Work instructions: Every line of the material must be copied exactly.

━━━━━ Provided information ━━━━━

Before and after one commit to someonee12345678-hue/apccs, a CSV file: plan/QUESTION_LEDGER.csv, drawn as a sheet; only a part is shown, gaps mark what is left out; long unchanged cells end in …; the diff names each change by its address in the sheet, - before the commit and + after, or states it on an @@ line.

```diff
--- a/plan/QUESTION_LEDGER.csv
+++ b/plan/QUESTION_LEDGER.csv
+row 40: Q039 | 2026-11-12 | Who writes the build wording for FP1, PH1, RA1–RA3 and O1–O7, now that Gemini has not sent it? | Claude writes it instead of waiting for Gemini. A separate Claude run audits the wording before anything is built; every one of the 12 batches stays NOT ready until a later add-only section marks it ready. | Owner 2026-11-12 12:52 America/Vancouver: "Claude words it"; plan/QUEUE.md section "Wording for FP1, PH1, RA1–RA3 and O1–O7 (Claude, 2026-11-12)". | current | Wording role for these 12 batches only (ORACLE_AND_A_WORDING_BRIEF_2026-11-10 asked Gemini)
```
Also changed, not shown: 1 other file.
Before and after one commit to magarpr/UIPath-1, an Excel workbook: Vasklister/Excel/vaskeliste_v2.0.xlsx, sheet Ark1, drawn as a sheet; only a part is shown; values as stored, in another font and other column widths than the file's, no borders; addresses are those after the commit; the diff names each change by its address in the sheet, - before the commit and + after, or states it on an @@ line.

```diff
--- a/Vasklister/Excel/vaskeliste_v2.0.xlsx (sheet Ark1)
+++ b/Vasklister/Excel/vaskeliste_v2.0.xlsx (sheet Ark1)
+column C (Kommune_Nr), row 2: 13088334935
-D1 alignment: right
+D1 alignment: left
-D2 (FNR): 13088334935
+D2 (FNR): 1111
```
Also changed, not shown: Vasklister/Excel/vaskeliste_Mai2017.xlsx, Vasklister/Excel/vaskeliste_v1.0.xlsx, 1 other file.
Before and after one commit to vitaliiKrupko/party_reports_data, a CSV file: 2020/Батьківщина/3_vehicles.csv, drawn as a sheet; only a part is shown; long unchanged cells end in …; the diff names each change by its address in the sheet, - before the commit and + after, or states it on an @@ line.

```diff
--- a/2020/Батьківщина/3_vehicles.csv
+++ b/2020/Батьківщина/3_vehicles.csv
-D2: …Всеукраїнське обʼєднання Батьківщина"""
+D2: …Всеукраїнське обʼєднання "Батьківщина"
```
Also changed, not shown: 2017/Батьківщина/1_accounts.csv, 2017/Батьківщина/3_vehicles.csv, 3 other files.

━━━━━

Task solution:
Before and after one commit to someonee12345678-hue/apccs, a CSV file: plan/QUESTION_LEDGER.csv, drawn as a sheet; only a part is shown, gaps mark what is left out; long unchanged cells end in …; the diff names each change by its address in the sheet, - before the commit and + after, or states it on an @@ line.

```diff
--- a/plan/QUESTION_LEDGER.csv
+++ b/plan/QUESTION_LEDGER.csv
+row 40: Q039 | 2026-11-12 | Who writes the build wording for FP1, PH1, RA1–RA3 and O1–O7, now that Gemini has not sent it? | Claude writes it instead of waiting for Gemini. A separate Claude run audits the wording before anything is built; every one of the 12 batches stays NOT ready until a later add-only section marks it ready. | Owner 2026-11-12 12:52 America/Vancouver: "Claude words it"; plan/QUEUE.md section "Wording for FP1, PH1, RA1–RA3 and O1–O7 (Claude, 2026-11-12)". | current | Wording role for these 12 batches only (ORACLE_AND_A_WORDING_BRIEF_2026-11-10 asked Gemini)
```
Also changed, not shown: 1 other file.
Before and after one commit to magarpr/UIPath-1, an Excel workbook: Vasklister/Excel/vaskeliste_v2.0.xlsx, sheet Ark1, drawn as a sheet; only a part is shown; values as stored, in another font and other column widths than the file's, no borders; addresses are those after the commit; the diff names each change by its address in the sheet, - before the commit and + after, or states it on an @@ line.

```diff
--- a/Vasklister/Excel/vaskeliste_v2.0.xlsx (sheet Ark1)
+++ b/Vasklister/Excel/vaskeliste_v2.0.xlsx (sheet Ark1)
+column C (Kommune_Nr), row 2: 13088334935
-D1 alignment: right
+D1 alignment: left
-D2 (FNR): 13088334935
+D2 (FNR): 1111
```
Also changed, not shown: Vasklister/Excel/vaskeliste_Mai2017.xlsx, Vasklister/Excel/vaskeliste_v1.0.xlsx, 1 other file.
Before and after one commit to vitaliiKrupko/party_reports_data, a CSV file: 2020/Батьківщина/3_vehicles.csv, drawn as a sheet; only a part is shown; long unchanged cells end in …; the diff names each change by its address in the sheet, - before the commit and + after, or states it on an @@ line.

```diff
--- a/2020/Батьківщина/3_vehicles.csv
+++ b/2020/Батьківщина/3_vehicles.csv
-D2: …Всеукраїнське обʼєднання Батьківщина"""
+D2: …Всеукраїнське обʼєднання "Батьківщина"
```
Also changed, not shown: 2017/Батьківщина/1_accounts.csv, 2017/Батьківщина/3_vehicles.csv, 3 other files.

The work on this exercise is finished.